▸ What to do: With the pictures removed, please write out every line below exactly as given.

▸ Data section:
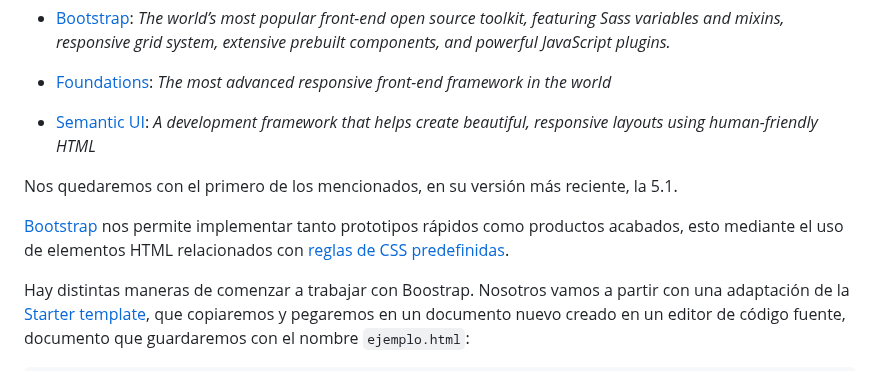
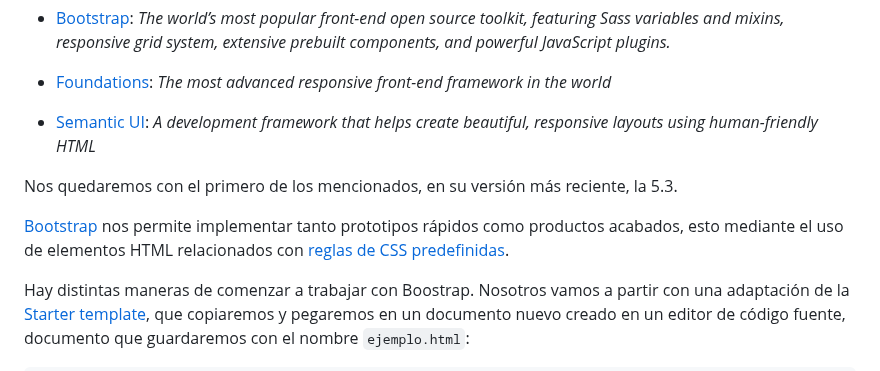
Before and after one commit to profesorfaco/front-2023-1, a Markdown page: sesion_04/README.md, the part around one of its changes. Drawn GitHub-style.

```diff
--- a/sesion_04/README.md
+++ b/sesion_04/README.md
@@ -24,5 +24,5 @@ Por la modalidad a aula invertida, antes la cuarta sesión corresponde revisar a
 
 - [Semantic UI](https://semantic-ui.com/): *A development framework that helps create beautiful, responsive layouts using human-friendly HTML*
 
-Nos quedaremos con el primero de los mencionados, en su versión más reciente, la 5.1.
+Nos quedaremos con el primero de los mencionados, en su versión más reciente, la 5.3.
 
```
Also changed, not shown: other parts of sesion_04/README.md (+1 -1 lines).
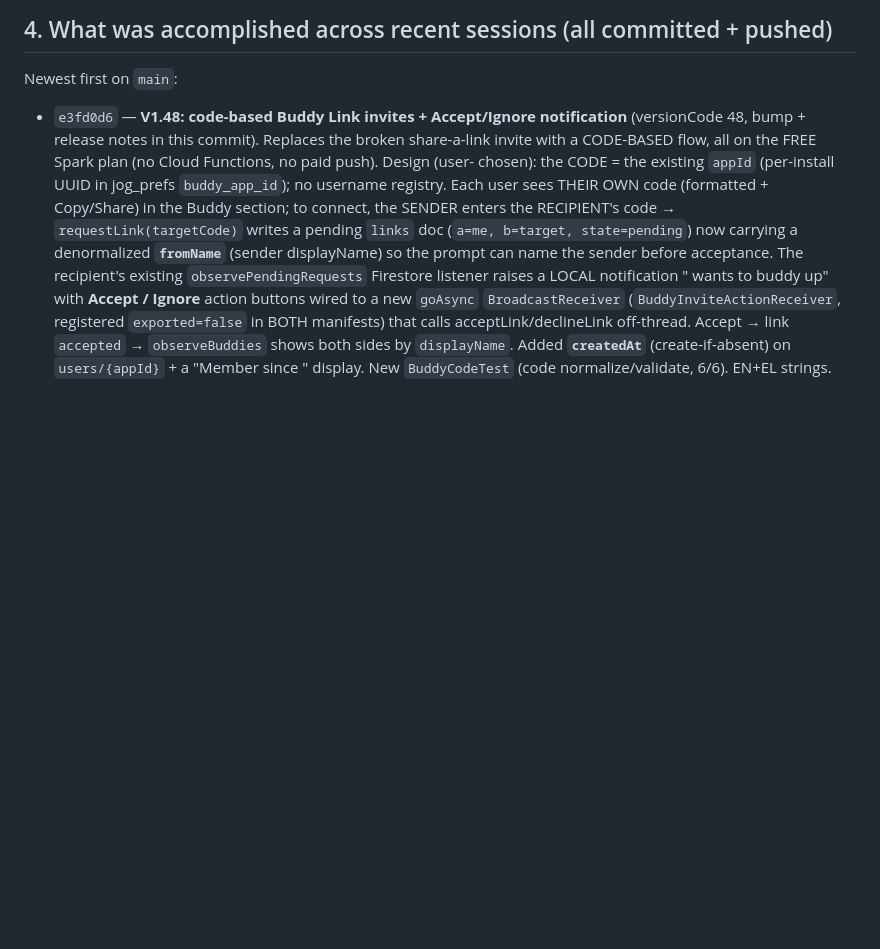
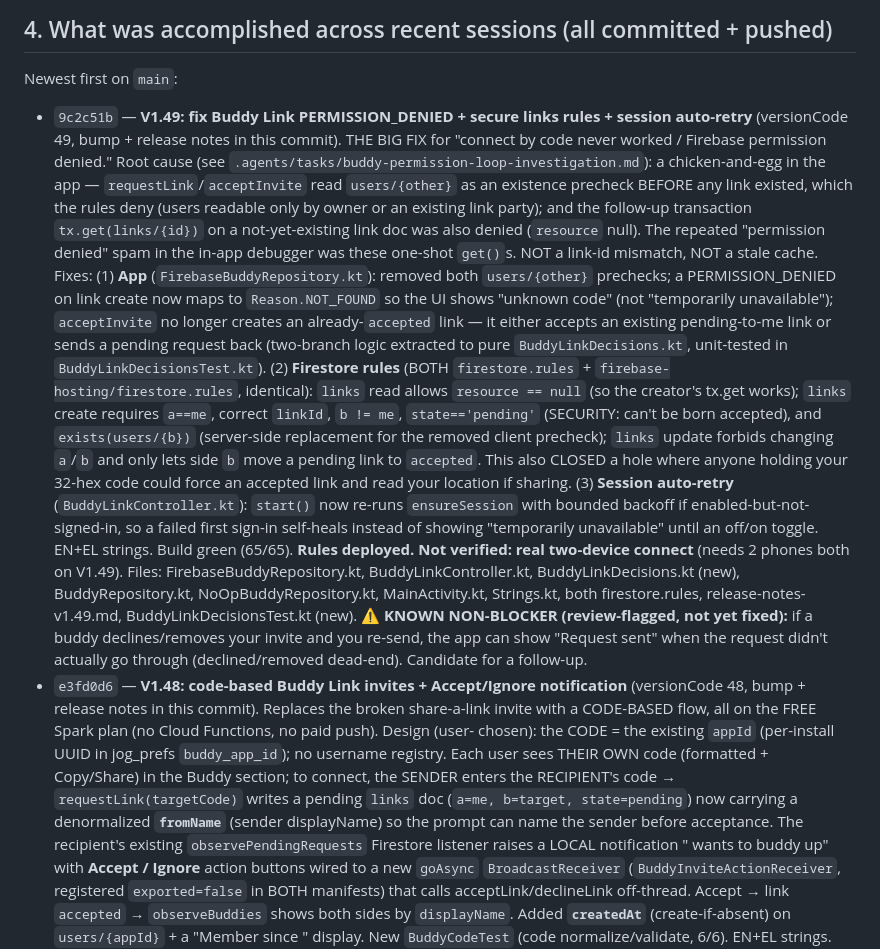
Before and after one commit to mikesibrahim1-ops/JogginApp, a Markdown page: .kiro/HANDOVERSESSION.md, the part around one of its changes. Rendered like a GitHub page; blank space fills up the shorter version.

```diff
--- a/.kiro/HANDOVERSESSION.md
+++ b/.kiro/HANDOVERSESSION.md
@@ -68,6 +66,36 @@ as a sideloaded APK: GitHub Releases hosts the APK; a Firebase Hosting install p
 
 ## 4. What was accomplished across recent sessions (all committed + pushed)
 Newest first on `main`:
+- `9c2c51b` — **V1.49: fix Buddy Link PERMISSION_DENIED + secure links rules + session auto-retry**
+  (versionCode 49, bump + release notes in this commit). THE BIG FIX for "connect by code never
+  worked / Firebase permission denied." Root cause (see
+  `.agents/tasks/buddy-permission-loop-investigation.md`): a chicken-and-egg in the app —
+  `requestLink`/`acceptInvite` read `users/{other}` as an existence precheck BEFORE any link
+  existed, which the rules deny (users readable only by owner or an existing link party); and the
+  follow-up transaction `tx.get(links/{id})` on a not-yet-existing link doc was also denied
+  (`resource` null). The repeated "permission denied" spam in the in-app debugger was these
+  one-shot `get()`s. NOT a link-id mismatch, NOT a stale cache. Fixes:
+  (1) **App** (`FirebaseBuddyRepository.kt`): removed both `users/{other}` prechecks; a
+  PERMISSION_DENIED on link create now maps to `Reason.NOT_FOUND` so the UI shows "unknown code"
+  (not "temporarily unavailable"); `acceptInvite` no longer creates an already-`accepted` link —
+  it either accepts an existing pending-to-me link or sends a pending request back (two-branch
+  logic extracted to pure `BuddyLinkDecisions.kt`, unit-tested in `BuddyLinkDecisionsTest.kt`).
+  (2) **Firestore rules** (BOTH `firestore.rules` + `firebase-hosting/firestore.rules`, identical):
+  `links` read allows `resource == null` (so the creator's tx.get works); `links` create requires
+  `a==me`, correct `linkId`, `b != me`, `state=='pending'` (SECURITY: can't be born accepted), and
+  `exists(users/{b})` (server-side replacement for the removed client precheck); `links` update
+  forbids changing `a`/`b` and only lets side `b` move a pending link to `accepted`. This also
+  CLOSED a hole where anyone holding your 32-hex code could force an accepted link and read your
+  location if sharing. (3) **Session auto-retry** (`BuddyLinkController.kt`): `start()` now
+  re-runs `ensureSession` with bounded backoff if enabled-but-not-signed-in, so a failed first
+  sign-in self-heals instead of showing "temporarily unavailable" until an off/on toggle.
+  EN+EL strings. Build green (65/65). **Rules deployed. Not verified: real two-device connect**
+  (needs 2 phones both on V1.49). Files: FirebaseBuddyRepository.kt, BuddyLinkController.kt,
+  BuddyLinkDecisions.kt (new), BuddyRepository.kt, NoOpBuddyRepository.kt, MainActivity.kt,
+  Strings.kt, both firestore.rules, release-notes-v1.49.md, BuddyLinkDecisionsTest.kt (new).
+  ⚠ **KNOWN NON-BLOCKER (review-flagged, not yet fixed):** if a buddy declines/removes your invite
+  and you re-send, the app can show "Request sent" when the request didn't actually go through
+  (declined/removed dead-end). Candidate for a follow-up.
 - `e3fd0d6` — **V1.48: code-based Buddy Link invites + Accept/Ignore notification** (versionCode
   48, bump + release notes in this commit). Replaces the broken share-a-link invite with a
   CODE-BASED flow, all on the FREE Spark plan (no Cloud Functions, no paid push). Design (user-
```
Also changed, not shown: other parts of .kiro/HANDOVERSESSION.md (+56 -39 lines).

▸ Result:
Before and after one commit to profesorfaco/front-2023-1, a Markdown page: sesion_04/README.md, the part around one of its changes. Drawn GitHub-style.

```diff
--- a/sesion_04/README.md
+++ b/sesion_04/README.md
@@ -24,5 +24,5 @@ Por la modalidad a aula invertida, antes la cuarta sesión corresponde revisar a
 
 - [Semantic UI](https://semantic-ui.com/): *A development framework that helps create beautiful, responsive layouts using human-friendly HTML*
 
-Nos quedaremos con el primero de los mencionados, en su versión más reciente, la 5.1.
+Nos quedaremos con el primero de los mencionados, en su versión más reciente, la 5.3.
 
```
Also changed, not shown: other parts of sesion_04/README.md (+1 -1 lines).
Before and after one commit to mikesibrahim1-ops/JogginApp, a Markdown page: .kiro/HANDOVERSESSION.md, the part around one of its changes. Rendered like a GitHub page; blank space fills up the shorter version.

```diff
--- a/.kiro/HANDOVERSESSION.md
+++ b/.kiro/HANDOVERSESSION.md
@@ -68,6 +66,36 @@ as a sideloaded APK: GitHub Releases hosts the APK; a Firebase Hosting install p
 
 ## 4. What was accomplished across recent sessions (all committed + pushed)
 Newest first on `main`:
+- `9c2c51b` — **V1.49: fix Buddy Link PERMISSION_DENIED + secure links rules + session auto-retry**
+  (versionCode 49, bump + release notes in this commit). THE BIG FIX for "connect by code never
+  worked / Firebase permission denied." Root cause (see
+  `.agents/tasks/buddy-permission-loop-investigation.md`): a chicken-and-egg in the app —
+  `requestLink`/`acceptInvite` read `users/{other}` as an existence precheck BEFORE any link
+  existed, which the rules deny (users readable only by owner or an existing link party); and the
+  follow-up transaction `tx.get(links/{id})` on a not-yet-existing link doc was also denied
+  (`resource` null). The repeated "permission denied" spam in the in-app debugger was these
+  one-shot `get()`s. NOT a link-id mismatch, NOT a stale cache. Fixes:
+  (1) **App** (`FirebaseBuddyRepository.kt`): removed both `users/{other}` prechecks; a
+  PERMISSION_DENIED on link create now maps to `Reason.NOT_FOUND` so the UI shows "unknown code"
+  (not "temporarily unavailable"); `acceptInvite` no longer creates an already-`accepted` link —
+  it either accepts an existing pending-to-me link or sends a pending request back (two-branch
+  logic extracted to pure `BuddyLinkDecisions.kt`, unit-tested in `BuddyLinkDecisionsTest.kt`).
+  (2) **Firestore rules** (BOTH `firestore.rules` + `firebase-hosting/firestore.rules`, identical):
+  `links` read allows `resource == null` (so the creator's tx.get works); `links` create requires
+  `a==me`, correct `linkId`, `b != me`, `state=='pending'` (SECURITY: can't be born accepted), and
+  `exists(users/{b})` (server-side replacement for the removed client precheck); `links` update
+  forbids changing `a`/`b` and only lets side `b` move a pending link to `accepted`. This also
+  CLOSED a hole where anyone holding your 32-hex code could force an accepted link and read your
+  location if sharing. (3) **Session auto-retry** (`BuddyLinkController.kt`): `start()` now
+  re-runs `ensureSession` with bounded backoff if enabled-but-not-signed-in, so a failed first
+  sign-in self-heals instead of showing "temporarily unavailable" until an off/on toggle.
+  EN+EL strings. Build green (65/65). **Rules deployed. Not verified: real two-device connect**
+  (needs 2 phones both on V1.49). Files: FirebaseBuddyRepository.kt, BuddyLinkController.kt,
+  BuddyLinkDecisions.kt (new), BuddyRepository.kt, NoOpBuddyRepository.kt, MainActivity.kt,
+  Strings.kt, both firestore.rules, release-notes-v1.49.md, BuddyLinkDecisionsTest.kt (new).
+  ⚠ **KNOWN NON-BLOCKER (review-flagged, not yet fixed):** if a buddy declines/removes your invite
+  and you re-send, the app can show "Request sent" when the request didn't actually go through
+  (declined/removed dead-end). Candidate for a follow-up.
 - `e3fd0d6` — **V1.48: code-based Buddy Link invites + Accept/Ignore notification** (versionCode
   48, bump + release notes in this commit). Replaces the broken share-a-link invite with a
   CODE-BASED flow, all on the FREE Spark plan (no Cloud Functions, no paid push). Design (user-
```
Also changed, not shown: other parts of .kiro/HANDOVERSESSION.md (+56 -39 lines).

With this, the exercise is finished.